Data records:
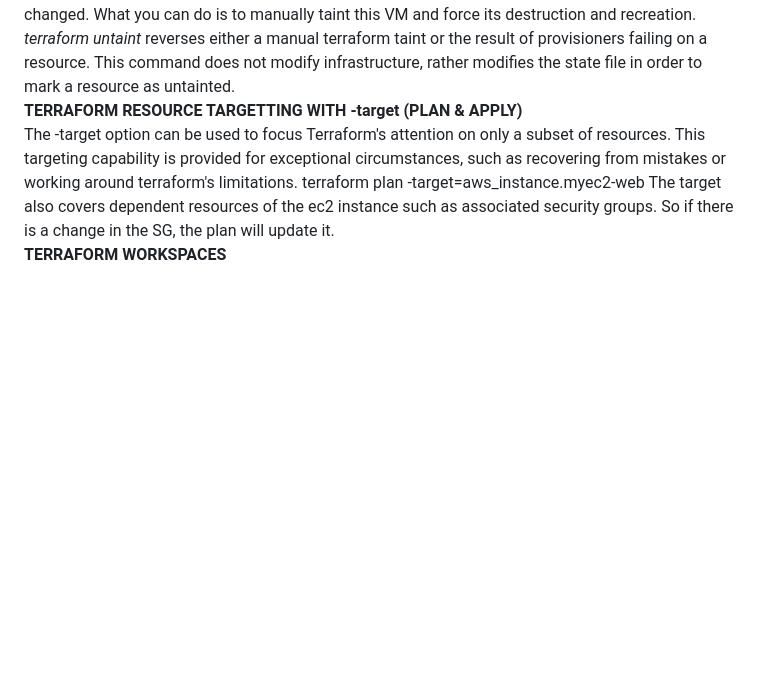
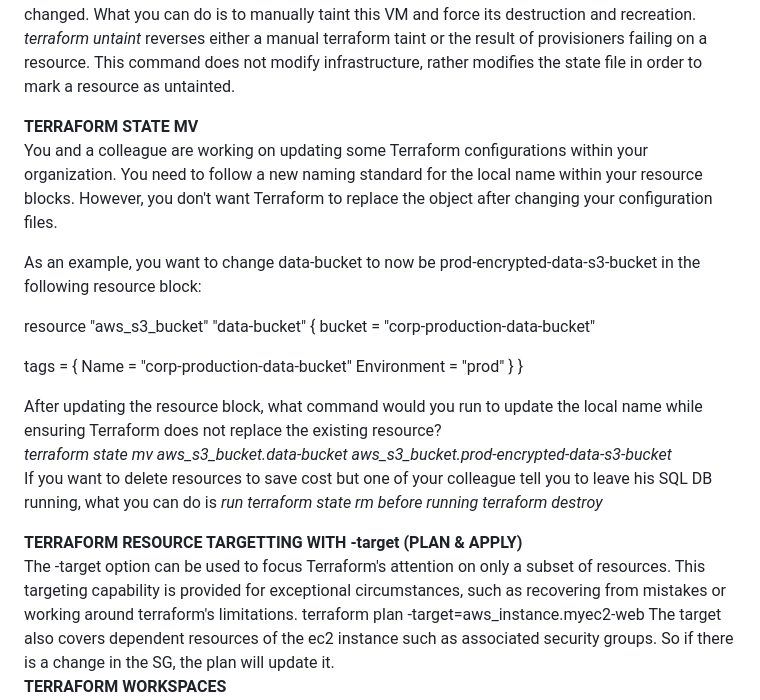
Before and after one commit to swiftDev1/terraform-advanced, a Markdown page: README.md, the part around the change. Drawn GitHub-style; blank space fills up the shorter version.

```diff
--- a/README.md
+++ b/README.md
@@ -185,6 +185,29 @@ This comes under terraform disaster recovery concept. _terraform state pull_ wil
 **TERRAFORM TAINT AND UNTAINT**
 The _terraform taint_ command usually marks a resource as tainted, forcing it to be destroyed and recreated on the next apply. A practical application would be on an a VM or an EC2 instance that configures itself using a cloud-init script or userdata script. When this script changes, there is usually nothing to tell terraform that this VM no longer meets your need because the script has changed. What you can do is to manually taint this VM and force its destruction and recreation.
 _terraform untaint_ reverses either a manual terraform taint or the result of provisioners failing on a resource. This command does not modify infrastructure, rather modifies the state file in order to mark a resource as untainted.
+
+**TERRAFORM STATE MV**
+You and a colleague are working on updating some Terraform configurations within your organization. You need to follow a new naming standard for the local name within your resource blocks. However, you don't want Terraform to replace the object after changing your configuration files.
+
+As an example, you want to change data-bucket to now be prod-encrypted-data-s3-bucket in the following resource block:
+
+
+
+resource "aws_s3_bucket" "data-bucket" {
+  bucket = "corp-production-data-bucket"
+
+  tags = {
+    Name        = "corp-production-data-bucket"
+    Environment = "prod"
+  }
+}
+
+
+After updating the resource block, what command would you run to update the local name while ensuring Terraform does not replace the existing resource?
+_terraform state mv aws_s3_bucket.data-bucket aws_s3_bucket.prod-encrypted-data-s3-bucket_
+If you want to delete resources to save cost but one of your colleague tell you to leave his SQL DB running, what you can do is _run terraform state rm before running terraform destroy_
+
+
 **TERRAFORM RESOURCE TARGETTING WITH -target (PLAN & APPLY)**
 The -target option can be used to focus Terraform's attention on only a subset of resources. This targeting capability is provided for exceptional circumstances, such as recovering from mistakes or working around terraform's limitations. terraform plan -target=aws_instance.myec2-web  The target also covers dependent resources of the ec2 instance such as associated security groups. So if there is a change in the SG, the plan will update it.
 **TERRAFORM WORKSPACES**
```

Exercise aim: The whole listing above is to be printed again exactly; pictures stay out of it.

Answer space:
Before and after one commit to swiftDev1/terraform-advanced, a Markdown page: README.md, the part around the change. Drawn GitHub-style; blank space fills up the shorter version.

```diff
--- a/README.md
+++ b/README.md
@@ -185,6 +185,29 @@ This comes under terraform disaster recovery concept. _terraform state pull_ wil
 **TERRAFORM TAINT AND UNTAINT**
 The _terraform taint_ command usually marks a resource as tainted, forcing it to be destroyed and recreated on the next apply. A practical application would be on an a VM or an EC2 instance that configures itself using a cloud-init script or userdata script. When this script changes, there is usually nothing to tell terraform that this VM no longer meets your need because the script has changed. What you can do is to manually taint this VM and force its destruction and recreation.
 _terraform untaint_ reverses either a manual terraform taint or the result of provisioners failing on a resource. This command does not modify infrastructure, rather modifies the state file in order to mark a resource as untainted.
+
+**TERRAFORM STATE MV**
+You and a colleague are working on updating some Terraform configurations within your organization. You need to follow a new naming standard for the local name within your resource blocks. However, you don't want Terraform to replace the object after changing your configuration files.
+
+As an example, you want to change data-bucket to now be prod-encrypted-data-s3-bucket in the following resource block:
+
+
+
+resource "aws_s3_bucket" "data-bucket" {
+  bucket = "corp-production-data-bucket"
+
+  tags = {
+    Name        = "corp-production-data-bucket"
+    Environment = "prod"
+  }
+}
+
+
+After updating the resource block, what command would you run to update the local name while ensuring Terraform does not replace the existing resource?
+_terraform state mv aws_s3_bucket.data-bucket aws_s3_bucket.prod-encrypted-data-s3-bucket_
+If you want to delete resources to save cost but one of your colleague tell you to leave his SQL DB running, what you can do is _run terraform state rm before running terraform destroy_
+
+
 **TERRAFORM RESOURCE TARGETTING WITH -target (PLAN & APPLY)**
 The -target option can be used to focus Terraform's attention on only a subset of resources. This targeting capability is provided for exceptional circumstances, such as recovering from mistakes or working around terraform's limitations. terraform plan -target=aws_instance.myec2-web  The target also covers dependent resources of the ec2 instance such as associated security groups. So if there is a change in the SG, the plan will update it.
 **TERRAFORM WORKSPACES**
```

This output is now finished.